Difference between Quests Doen by Female and Male Heroes

801 Words4 Pages
Heroic fantasies are most often structured around the hero's or heroine's quest. This frequently turns out to be a quest for identity, although the hero or heroine usually does not realize this at first. "The journey of the upper-class white male is identified as the generic type for the normal human condition; and other members of society - racial minorities, the poor and women - are seen as secondary characters (Pearson 4)." "In the traditional, the quest hero is assumed to be a male who is separated from his known world, is initiated into a new consciousness, and then returns to his community (Russell 197)." However, when the hero of a story is a woman, her quest is essentially different from the male pattern. This was especially true in the second half of the nineteenth century. At that time, males were dominant over females and social conventions reinforced the submissive characteristics of female protagonists in literature. Women were portrayed as passive while they were carrying out the quest whereas men were more courageous and involved in direct action.

One recurring pattern of behavior in female protagonists was their tendency to always be humble and submissive to the evil villains. For example, the real princess in The Goosegirl, by the Brothers Grimm, endured disloyal and contemptuous treatment from her maid-in-waiting, when she switched positions with her and tended geese while the maid-in-waiting was to marry a prince in her place. Similarly, in another short story, Rapunzel by Brothers Grimm, Rapunzel was helpless against the evil witch, who put her in the captivity of a tower and later in a desolate desert. Furthermore, Vasilisa in Russian story, Vasilisa the Beautiful, was ordered to do chores first for her evi...

... middle of paper ...

...es held by many fairy tales are conventional and represent the basic morality for many societies', which is perhaps why they quickly to gained acceptance by both children and adults throughout the nineteenth century after the Romantic Movement. During this period of time, a highly warlike society was formed by men who attended war and fighting against other countries while women were relegated to subordinate and subservient positions. The social convention formed during nineteenth century is reflected in the gender bias of the children's literature in which men were casted in predetermined and leading roles. Female heroes were portrayed as rather helpless creatures whose futures depended on the kindness of capable men, whom the women must need in order to be saved. Consequently, this pattern is displayed on the quests done by both female and male heroes respectively.

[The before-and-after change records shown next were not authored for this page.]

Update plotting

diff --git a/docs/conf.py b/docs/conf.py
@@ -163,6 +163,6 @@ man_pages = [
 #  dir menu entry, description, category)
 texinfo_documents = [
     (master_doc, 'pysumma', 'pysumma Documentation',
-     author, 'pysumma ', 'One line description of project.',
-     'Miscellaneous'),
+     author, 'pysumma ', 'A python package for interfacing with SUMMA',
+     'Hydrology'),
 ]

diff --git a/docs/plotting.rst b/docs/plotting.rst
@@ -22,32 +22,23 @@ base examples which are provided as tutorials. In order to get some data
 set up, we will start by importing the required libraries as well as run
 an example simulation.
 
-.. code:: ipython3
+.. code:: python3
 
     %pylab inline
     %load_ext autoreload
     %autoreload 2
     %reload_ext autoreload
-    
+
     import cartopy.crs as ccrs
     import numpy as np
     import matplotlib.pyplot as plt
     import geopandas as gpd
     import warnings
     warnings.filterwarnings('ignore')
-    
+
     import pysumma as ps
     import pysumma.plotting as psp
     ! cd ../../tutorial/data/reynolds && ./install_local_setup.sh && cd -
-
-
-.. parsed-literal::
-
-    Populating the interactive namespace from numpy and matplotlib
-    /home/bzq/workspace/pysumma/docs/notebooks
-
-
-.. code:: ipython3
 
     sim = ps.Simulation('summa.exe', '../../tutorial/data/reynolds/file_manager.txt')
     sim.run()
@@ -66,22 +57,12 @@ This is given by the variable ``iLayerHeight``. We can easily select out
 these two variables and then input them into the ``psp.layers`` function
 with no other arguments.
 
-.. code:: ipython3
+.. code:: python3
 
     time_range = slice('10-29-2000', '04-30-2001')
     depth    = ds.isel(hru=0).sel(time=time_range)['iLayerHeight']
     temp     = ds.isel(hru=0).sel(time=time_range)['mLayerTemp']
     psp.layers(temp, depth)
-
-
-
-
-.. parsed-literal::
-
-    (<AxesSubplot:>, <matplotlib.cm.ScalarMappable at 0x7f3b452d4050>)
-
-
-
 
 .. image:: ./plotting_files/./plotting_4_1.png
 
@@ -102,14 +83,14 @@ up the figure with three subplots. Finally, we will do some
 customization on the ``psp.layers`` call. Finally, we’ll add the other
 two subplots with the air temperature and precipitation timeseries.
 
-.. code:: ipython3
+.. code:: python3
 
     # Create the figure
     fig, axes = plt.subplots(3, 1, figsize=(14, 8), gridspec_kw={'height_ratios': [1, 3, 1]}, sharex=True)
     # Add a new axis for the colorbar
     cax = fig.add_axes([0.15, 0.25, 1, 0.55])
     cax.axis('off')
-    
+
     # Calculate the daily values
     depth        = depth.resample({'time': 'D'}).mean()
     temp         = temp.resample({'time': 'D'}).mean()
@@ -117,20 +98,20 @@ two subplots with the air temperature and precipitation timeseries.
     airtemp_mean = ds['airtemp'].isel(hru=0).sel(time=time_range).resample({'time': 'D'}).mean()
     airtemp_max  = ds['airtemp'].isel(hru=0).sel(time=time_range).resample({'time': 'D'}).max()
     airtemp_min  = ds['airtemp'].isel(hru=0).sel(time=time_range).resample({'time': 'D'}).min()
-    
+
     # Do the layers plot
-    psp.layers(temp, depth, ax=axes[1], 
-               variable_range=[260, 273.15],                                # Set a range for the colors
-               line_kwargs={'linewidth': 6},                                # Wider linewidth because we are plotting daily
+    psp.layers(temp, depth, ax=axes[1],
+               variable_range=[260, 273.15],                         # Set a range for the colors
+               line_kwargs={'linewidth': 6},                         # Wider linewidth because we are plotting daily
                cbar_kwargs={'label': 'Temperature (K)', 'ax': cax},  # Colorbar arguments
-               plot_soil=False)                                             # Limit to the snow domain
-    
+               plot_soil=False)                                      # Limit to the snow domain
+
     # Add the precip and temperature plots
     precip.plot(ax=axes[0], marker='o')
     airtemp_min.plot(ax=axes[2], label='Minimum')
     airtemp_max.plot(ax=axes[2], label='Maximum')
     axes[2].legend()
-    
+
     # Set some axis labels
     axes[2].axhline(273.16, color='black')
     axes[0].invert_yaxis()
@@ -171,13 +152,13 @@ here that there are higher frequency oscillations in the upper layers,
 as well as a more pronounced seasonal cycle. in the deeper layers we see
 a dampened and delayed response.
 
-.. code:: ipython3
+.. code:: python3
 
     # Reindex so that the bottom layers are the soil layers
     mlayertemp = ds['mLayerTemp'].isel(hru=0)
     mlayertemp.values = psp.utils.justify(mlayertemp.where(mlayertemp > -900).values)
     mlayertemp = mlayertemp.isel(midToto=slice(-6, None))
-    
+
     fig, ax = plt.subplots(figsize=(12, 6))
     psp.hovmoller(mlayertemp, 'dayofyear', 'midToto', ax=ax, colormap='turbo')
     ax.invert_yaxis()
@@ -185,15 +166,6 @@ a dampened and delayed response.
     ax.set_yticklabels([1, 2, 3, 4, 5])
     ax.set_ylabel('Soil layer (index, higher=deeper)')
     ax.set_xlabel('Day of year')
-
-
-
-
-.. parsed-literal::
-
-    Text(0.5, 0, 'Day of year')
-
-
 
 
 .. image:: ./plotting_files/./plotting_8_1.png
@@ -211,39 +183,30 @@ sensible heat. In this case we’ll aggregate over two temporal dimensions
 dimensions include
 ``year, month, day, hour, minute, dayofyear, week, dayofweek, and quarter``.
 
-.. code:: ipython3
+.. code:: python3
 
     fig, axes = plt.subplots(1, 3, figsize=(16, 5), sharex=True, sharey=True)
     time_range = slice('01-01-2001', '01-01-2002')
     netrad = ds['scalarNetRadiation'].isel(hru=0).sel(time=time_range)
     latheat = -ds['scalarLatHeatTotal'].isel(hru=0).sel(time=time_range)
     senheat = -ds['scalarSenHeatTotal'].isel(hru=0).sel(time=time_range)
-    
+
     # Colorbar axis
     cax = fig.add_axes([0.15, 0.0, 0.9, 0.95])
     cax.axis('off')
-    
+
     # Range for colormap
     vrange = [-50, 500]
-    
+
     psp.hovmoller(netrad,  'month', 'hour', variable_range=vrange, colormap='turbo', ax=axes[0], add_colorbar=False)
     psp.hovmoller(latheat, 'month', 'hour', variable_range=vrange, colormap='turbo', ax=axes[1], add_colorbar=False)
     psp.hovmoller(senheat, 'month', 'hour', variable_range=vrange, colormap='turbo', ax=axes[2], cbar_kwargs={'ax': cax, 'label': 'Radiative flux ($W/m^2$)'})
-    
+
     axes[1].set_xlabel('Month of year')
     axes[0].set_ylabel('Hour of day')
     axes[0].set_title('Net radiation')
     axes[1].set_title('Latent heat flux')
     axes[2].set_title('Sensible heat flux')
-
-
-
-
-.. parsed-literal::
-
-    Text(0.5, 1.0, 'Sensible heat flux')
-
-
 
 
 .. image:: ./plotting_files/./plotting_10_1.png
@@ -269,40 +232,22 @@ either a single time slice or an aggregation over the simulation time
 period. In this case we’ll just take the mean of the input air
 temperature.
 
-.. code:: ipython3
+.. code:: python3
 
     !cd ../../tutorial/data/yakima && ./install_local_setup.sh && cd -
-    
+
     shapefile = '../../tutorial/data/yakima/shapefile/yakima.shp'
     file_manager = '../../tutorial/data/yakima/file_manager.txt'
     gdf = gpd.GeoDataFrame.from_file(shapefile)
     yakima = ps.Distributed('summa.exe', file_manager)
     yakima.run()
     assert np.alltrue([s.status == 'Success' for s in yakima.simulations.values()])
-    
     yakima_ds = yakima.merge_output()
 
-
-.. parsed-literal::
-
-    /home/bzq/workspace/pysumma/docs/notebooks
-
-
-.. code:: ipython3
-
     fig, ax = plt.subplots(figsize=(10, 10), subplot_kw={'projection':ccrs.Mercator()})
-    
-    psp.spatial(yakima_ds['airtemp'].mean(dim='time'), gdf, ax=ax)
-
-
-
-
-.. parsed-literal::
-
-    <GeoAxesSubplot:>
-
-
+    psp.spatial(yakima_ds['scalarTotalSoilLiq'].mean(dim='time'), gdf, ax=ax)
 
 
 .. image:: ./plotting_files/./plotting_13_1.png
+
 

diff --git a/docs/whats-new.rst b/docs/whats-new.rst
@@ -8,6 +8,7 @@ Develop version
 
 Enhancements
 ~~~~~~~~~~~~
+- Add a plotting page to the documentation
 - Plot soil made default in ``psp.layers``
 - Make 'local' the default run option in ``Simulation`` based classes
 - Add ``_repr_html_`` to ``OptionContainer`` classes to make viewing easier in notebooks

    More about Difference between Quests Doen by Female and Male Heroes

      Open Document